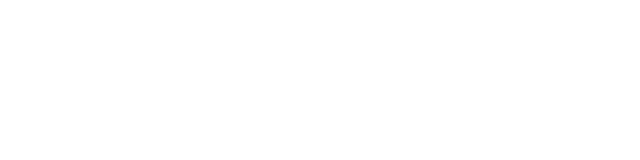
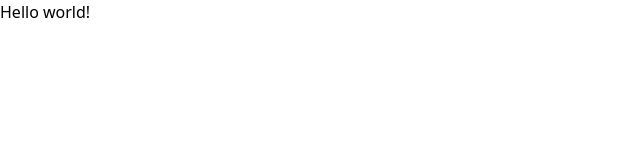
Before and after one commit to hminsky2002/number, a React (Vite) app: page / in a window 1280 px wide. Shown: the top 160 px of the page, without its empty margins (0-640 px from the left). Built offline with nearby package versions, Linux system fonts and the light colour scheme.

Commit message:
Add prettier

```diff
--- a/package.json
+++ b/package.json
@@ -10,6 +10,7 @@
     "preview": "vite preview"
   },
   "dependencies": {
+    "prettier": "^3.2.5",
     "react": "^18.2.0",
     "react-dom": "^18.2.0"
   },
--- a/src/App.tsx
+++ b/src/App.tsx
@@ -4,7 +4,9 @@ function App() {
   return (
     <>
      <div>
-
+     <h1 className="text-3xl font-bold underline">
+      Hello world!
+    </h1>
      </div>
 
     </>
```
Also changed, not shown: 2 other files (tests, documents, lock files or other folders).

#####

About this task: Pictures stay out; print everything else in the data exactly.

Written answer:
Before and after one commit to hminsky2002/number, a React (Vite) app: page / in a window 1280 px wide. Shown: the top 160 px of the page, without its empty margins (0-640 px from the left). Built offline with nearby package versions, Linux system fonts and the light colour scheme.

Commit message:
Add prettier

```diff
--- a/package.json
+++ b/package.json
@@ -10,6 +10,7 @@
     "preview": "vite preview"
   },
   "dependencies": {
+    "prettier": "^3.2.5",
     "react": "^18.2.0",
     "react-dom": "^18.2.0"
   },
--- a/src/App.tsx
+++ b/src/App.tsx
@@ -4,7 +4,9 @@ function App() {
   return (
     <>
      <div>
-
+     <h1 className="text-3xl font-bold underline">
+      Hello world!
+    </h1>
      </div>
 
     </>
```
Also changed, not shown: 2 other files (tests, documents, lock files or other folders).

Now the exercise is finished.